This explains the asymmetrical distribution of the inner radiation belt in Figure 1. The inner belt imaged on the left side of Jupiter is on the side of the Great Red Spot and is therefore more concentrated. It appears slanted downward because the Great Red Spot is located at 22 º South Latitude. Once ejected the ions go into orbits around Jupiter’s center of gravity and therefore appear more dispersed and above the equator on the other limb of the planet. A detailed scientific paper on this new understanding of the solar system is available here. Verifying the presence of predominantly ³He+ ions in the inner radiation belt of Jupiter would essentially prove the existence of this ongoing fusion reaction, since there is no other way that prodigious amounts of these ions can be produced.
The Juno orbiter carries two radiation monitoring instruments: JEDI (Jupiter Energetic-particle Detector Instrument), intended to map electron energy and ion energy/composition over both polar regions (APL/Johns Hopkins University);and JADE (Jovian Auroral Distributions Experiment), intended to map electron energy and ion energy/composition over both polar regions (Southwest Research Institute) – essentially duplicate instruments. Unfortunately, these instruments are both currently planned to be used only around the poles of Jupiter, where the ³He+ ions are least concentrated. Failing to monitor the inner radiation belt throughout at least a few science orbits would be a big mistake, since these instruments have the potential, along with the MWR and radio (gravity) experiments, to reveal the entirely new and exciting Methane Gas Hydrate composition of Jupiter discussed in great detail in the linked paper – revealing that Jupiter comprises > 275 earth masses of water! Based on the duplicated functions of these two instruments, it would be wise to devote just one of them to the polar studies and utilize the other for studies of the inner radiation belt. As discussed in the linked paper, the concentration and velocity of the helium ions directly above and to the immediate west of the Great Red Spot at 22º South Latitude, poses primarily a threat to the MWR experiment but the sheer numbers of particles at these longitudes would easily be detected by either the JEDI and JADE instrument systems.

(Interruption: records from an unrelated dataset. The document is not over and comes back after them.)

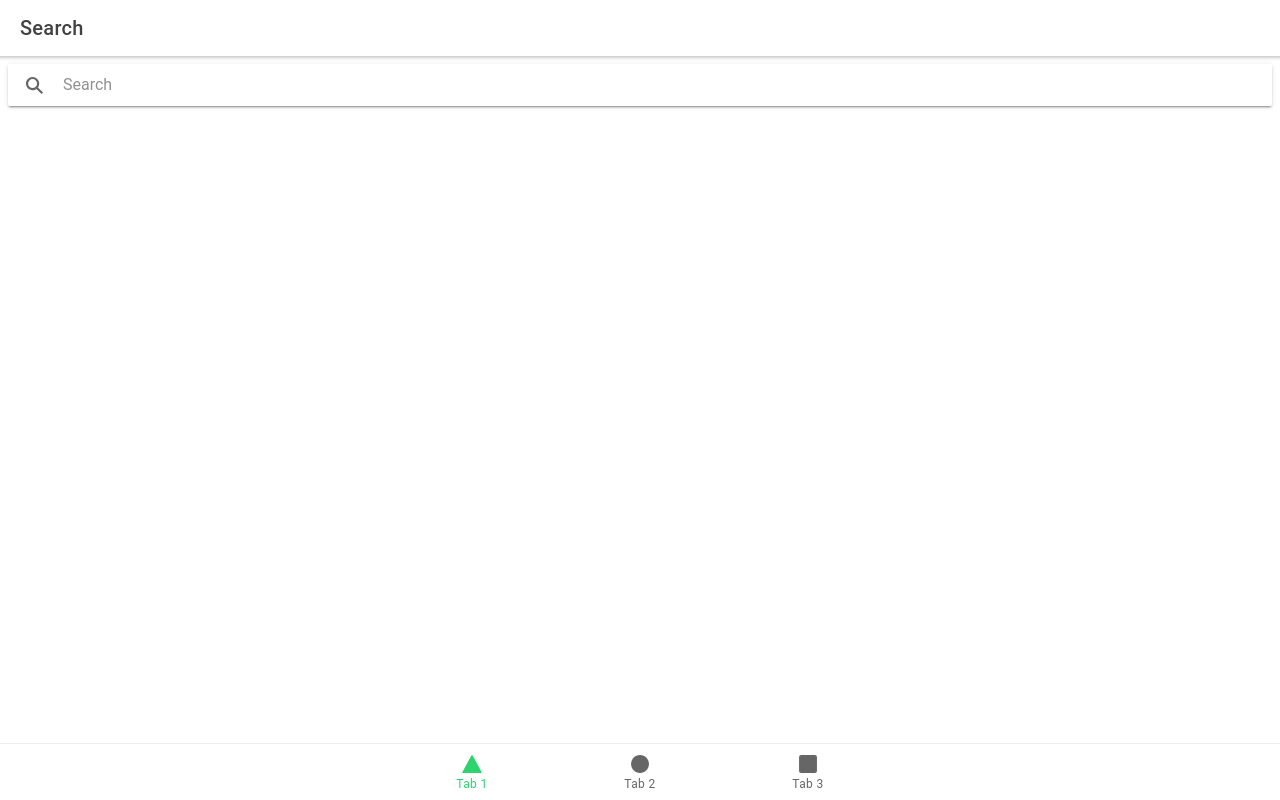
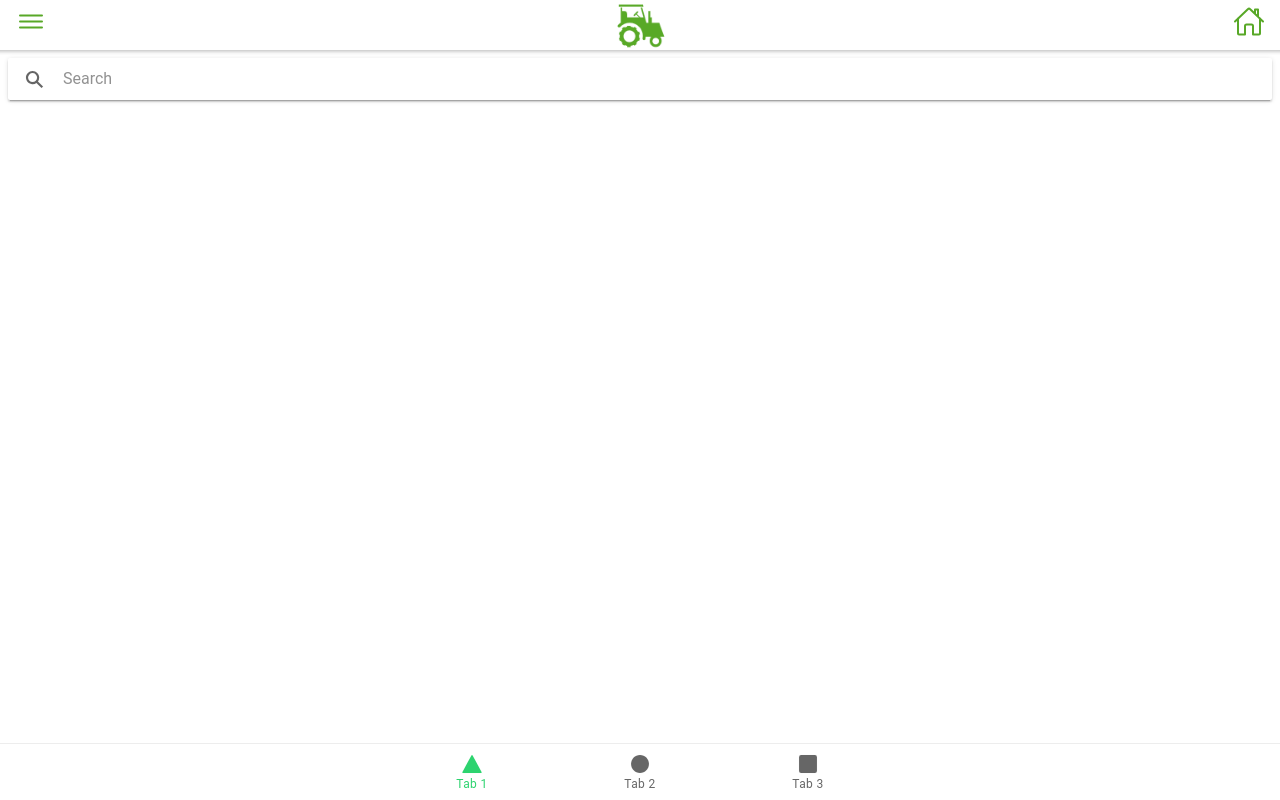
Before and after one commit to ShivSeth/mandi-data, a React (Create React App) app: page /tab1 in a window 1280 px wide. Built offline with nearby package versions, Linux system fonts and the light colour scheme.

Commit message:
Updated Header Component

```diff
--- /dev/null
+++ b/src/components/Header/header.scss
@@ -0,0 +1,14 @@
+.bar-header {
+  display: flex;
+  justify-content: space-between;
+  padding: 0 15px;
+
+  &-icons {
+    height: 43px;
+    color: #58A827;
+  }
+
+  &-logo-img {
+    height: 50px;
+  }
+}
--- /dev/null
+++ b/src/components/Header/index.tsx
@@ -0,0 +1,27 @@
+import {
+  IonIcon,
+  IonHeader,
+  IonImg,
+} from '@ionic/react';
+import { menuController } from "@ionic/core";
+import { menuOutline, homeOutline } from "ionicons/icons";
+import './header.css'
+
+const Header = () => {
+  const onClickHandler = () => {
+    menuController.open()
+  }
+  return (
+    <>
+      <IonHeader>
+        <div className = "bar bar-header bar-positive">
+          <IonIcon className="bar-header-icons" slot="start" icon={menuOutline} onClick={() => onClickHandler()} size="large" />
+          <IonImg className="bar-header-logo-img" src={'/assets/logo.png'} />
+          <IonIcon className="bar-header-icons" slot="end" icon={homeOutline} size="large" />
+        </div>
+      </IonHeader>
+    </>
+  );
+};
+
+export default Header;
--- a/src/pages/Tab1.tsx
+++ b/src/pages/Tab1.tsx
@@ -1,6 +1,6 @@
 import React, {useState, useEffect } from 'react';
 import {IonSearchbar, IonContent, IonHeader, IonPage, IonTitle, IonToolbar } from '@ionic/react';
-import SearchBar from '../components/SearchBar';
+import Header from '../components/Header';
 import { APIService } from '../Services/api';
 import { isEmpty } from "lodash";
 import './Tab1.css';
@@ -27,11 +27,7 @@ const Tab1: React.FC = () => {
 
   return (
     <IonPage>
-      <IonHeader>
-        <IonToolbar>
-          <IonTitle>Search</IonTitle>
-        </IonToolbar>
-      </IonHeader>
+      <Header  />
       <IonContent fullscreen>
         <IonHeader collapse="condense">
           <IonToolbar>
```
Also changed, not shown: package.json (+8 -3 lines), public/assets/logo.png (added), 1 other file (tests, documents, lock files or other folders).
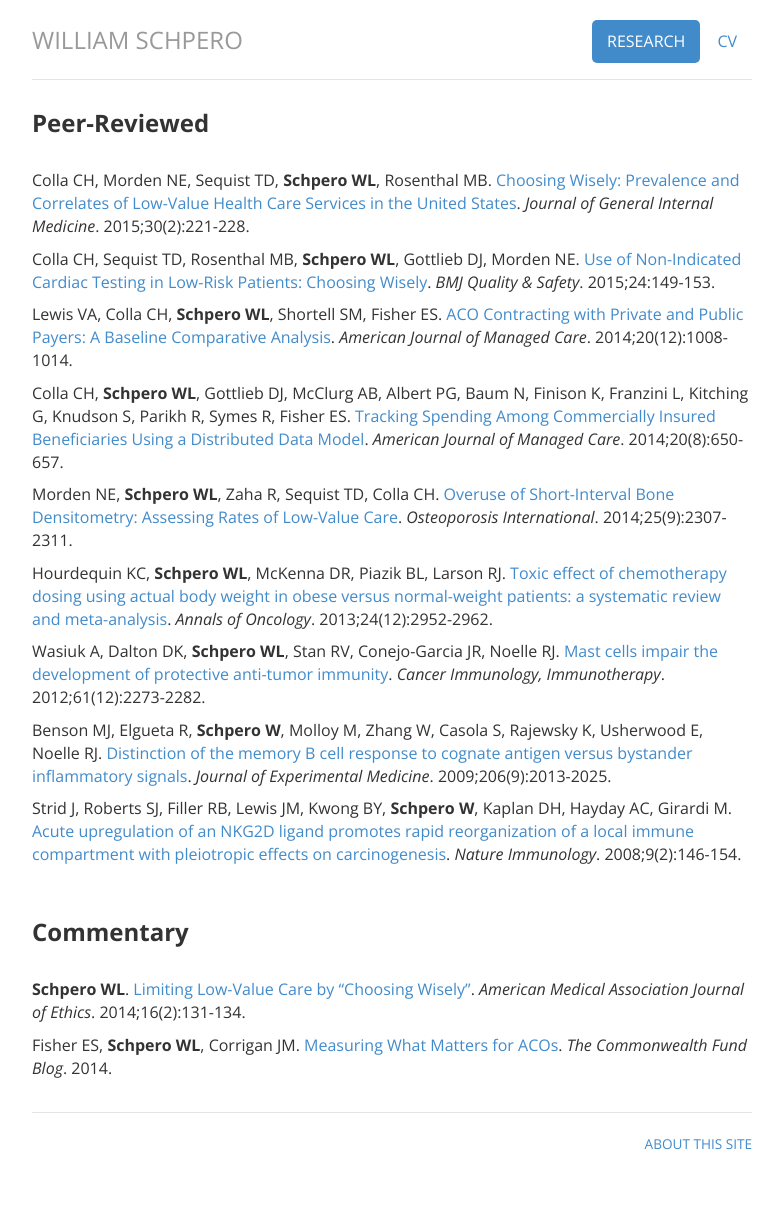
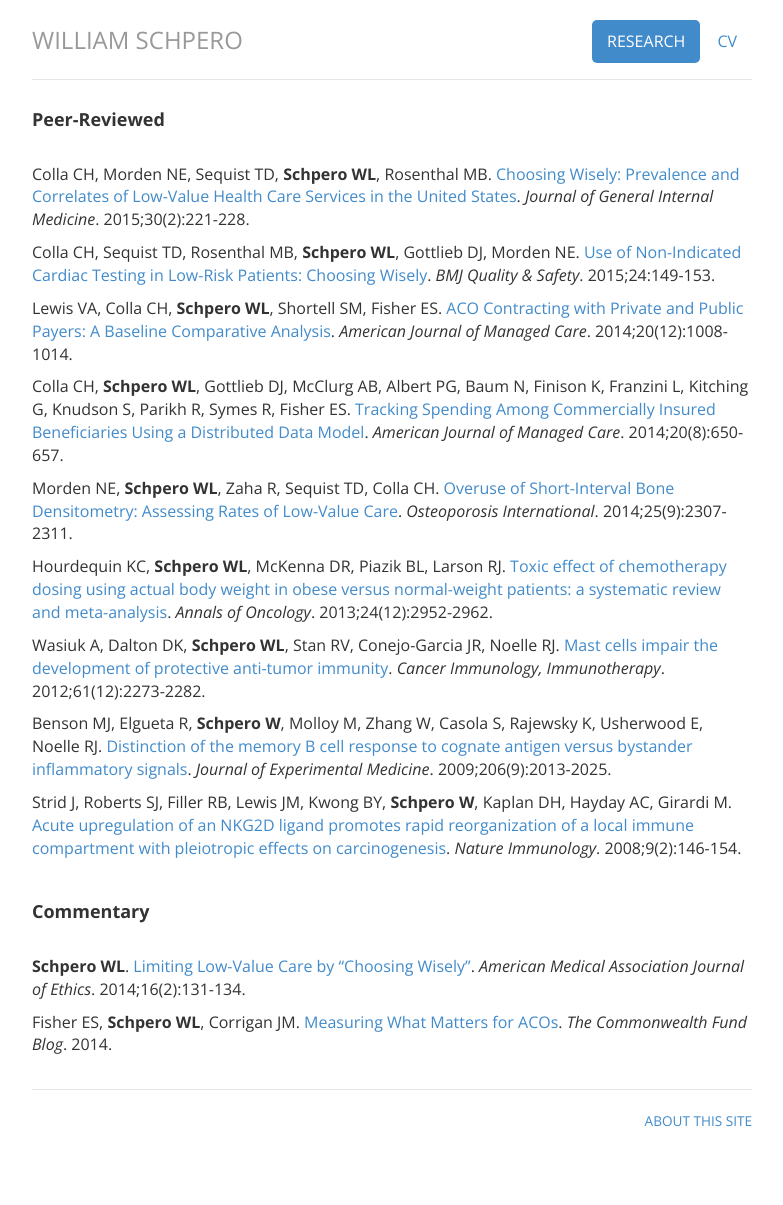
Before and after one commit to wschpero/wschpero.github.io, a Jekyll site: the page built from research/index.html, in a window 1280 px wide. Shown: the whole page, without its empty margins (248-1031 px from the left). Built offline with Jekyll 4.4.1, drawn with Linux system fonts in a browser that asks for light colours; after the commit the page ends 1182 px from its top, so only the background shows below that.

Commit message:
font size

```diff
--- a/research/index.html
+++ b/research/index.html
@@ -5,7 +5,7 @@ research: active
 ---
 <div class="info">
 
-<h3><b>Peer-Reviewed</b></h3>
+<h4><b>Peer-Reviewed</b></h4>
 <br>
 <p>Colla CH, Morden NE, Sequist TD, <b>Schpero WL</b>, Rosenthal MB. <a href="http://www.ncbi.nlm.nih.gov/pubmed/25373832" target="_blank">Choosing Wisely: Prevalence and Correlates of Low-Value Health Care Services in the United States</a>. <i>Journal of General Internal Medicine</i>. 2015;30(2):221-228.</p>
 
@@ -26,7 +26,7 @@ research: active
 <p>Strid J, Roberts SJ, Filler RB, Lewis JM, Kwong BY, <b>Schpero W</b>, Kaplan DH, Hayday AC, Girardi M. <a href="http://www.ncbi.nlm.nih.gov/pubmed/18176566" target="_blank">Acute upregulation of an NKG2D ligand promotes rapid reorganization of a local immune compartment with pleiotropic effects on carcinogenesis</a>. <i>Nature Immunology</i>. 2008;9(2):146-154.</p>
 <br>
 
-<h3><b>Commentary</b></h3>
+<h4><b>Commentary</b></h4>
 <br>
 <p><b>Schpero WL</b>. <a href="http://www.ncbi.nlm.nih.gov/pubmed/24553334" target="_blank">Limiting Low-Value Care by “Choosing Wisely”</a>. <i>American Medical Association Journal of Ethics</i>. 2014;16(2):131-134.</p>
 
```
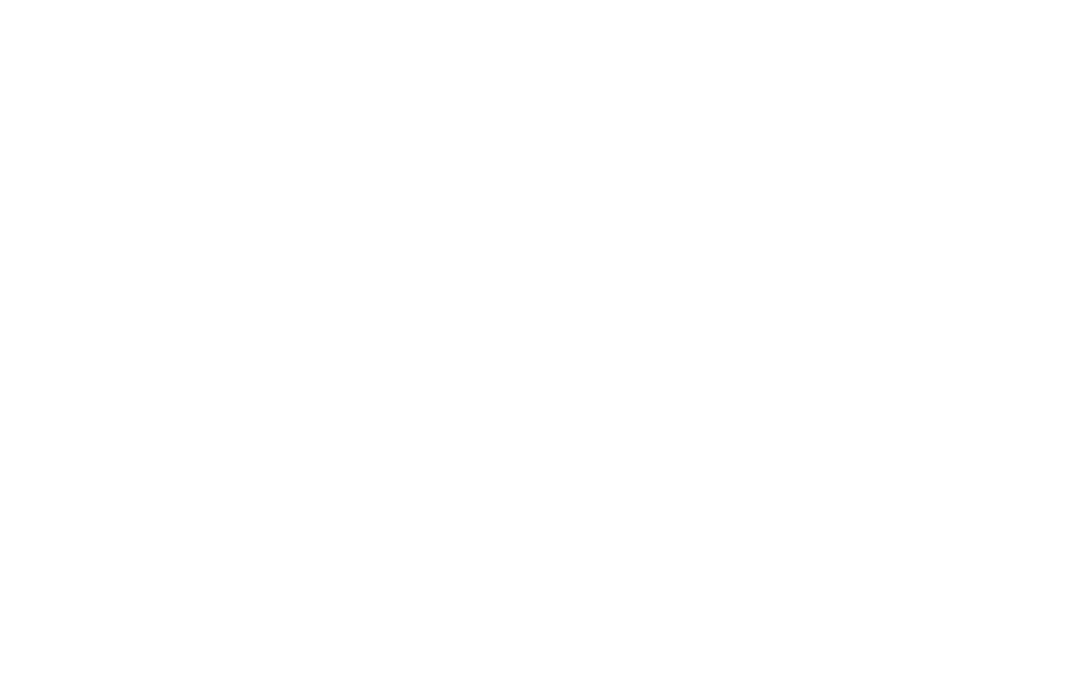
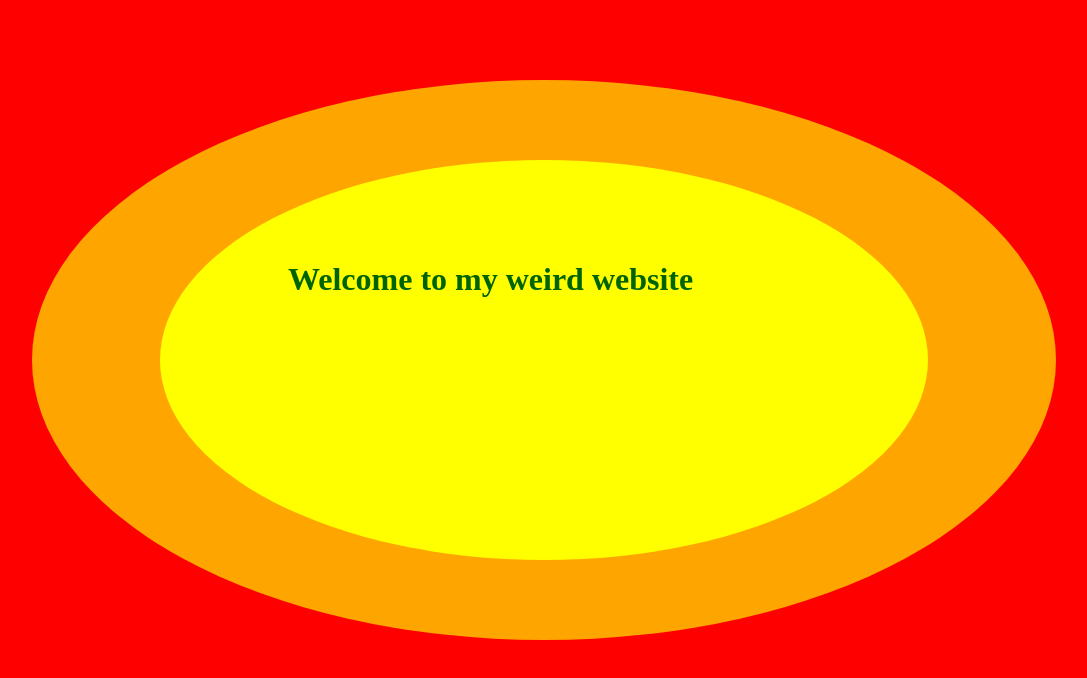
Before and after one commit to XaleDrevlar/Weird-Website, a plain HTML site: page index.html in a window 1280 px wide. Shown: the whole page, without its empty margins (96-1183 px from the left). Drawn offline with Linux system fonts and the light colour scheme.

Commit message:
Update index.html

```diff
--- a/index.html
+++ b/index.html
@@ -1,3 +1,25 @@
+<!DOCTYPE html>
+<html>
+<head>
+    <title>My Weird Website</title>
+    <style>
+        div, body {
+            padding: 10vh 10vw;
+            margin: 0;
+            color: darkgreen;
+            border-radius: 50%;
+        }
+    </style>
+</head>
+<body style="background-color: red">
+    <div style="background-color: orange">
+        <div style="background-color: yellow; height: 30vh">
+            <h1>Welcome to my weird website</h1>
+        </div>
+    </div>
+</body>
+</html>
+
 <script>
     alert('this is virus');
     alert('this is virus');
```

A single measurement showing that the inner radiation belt consists almost exclusively of these ³He+ ions – a concentration of which has never been observed anywhere else in the universe would, in itself, prove the solid Methane Gas Hydrate composition of Jupiter discussed in the linked paper. As also explained in that paper, both the MWR and the radio science (gravity) experiments have the potential to corroborate the MGH hypothesis, but to use the radiation belt data, which is a direct contact, not a remote measurement, for which an instrument is already present, makes eminent sense. It is important to take full advantage of this opportunity to understand Jupiter. Failure to do so would leave mankind in the current state of ignorance of the solar system for decades to come.
If no use is made of the labors of past ages, the world must remain always in the infancy of knowledge. Markus Tulius Cicero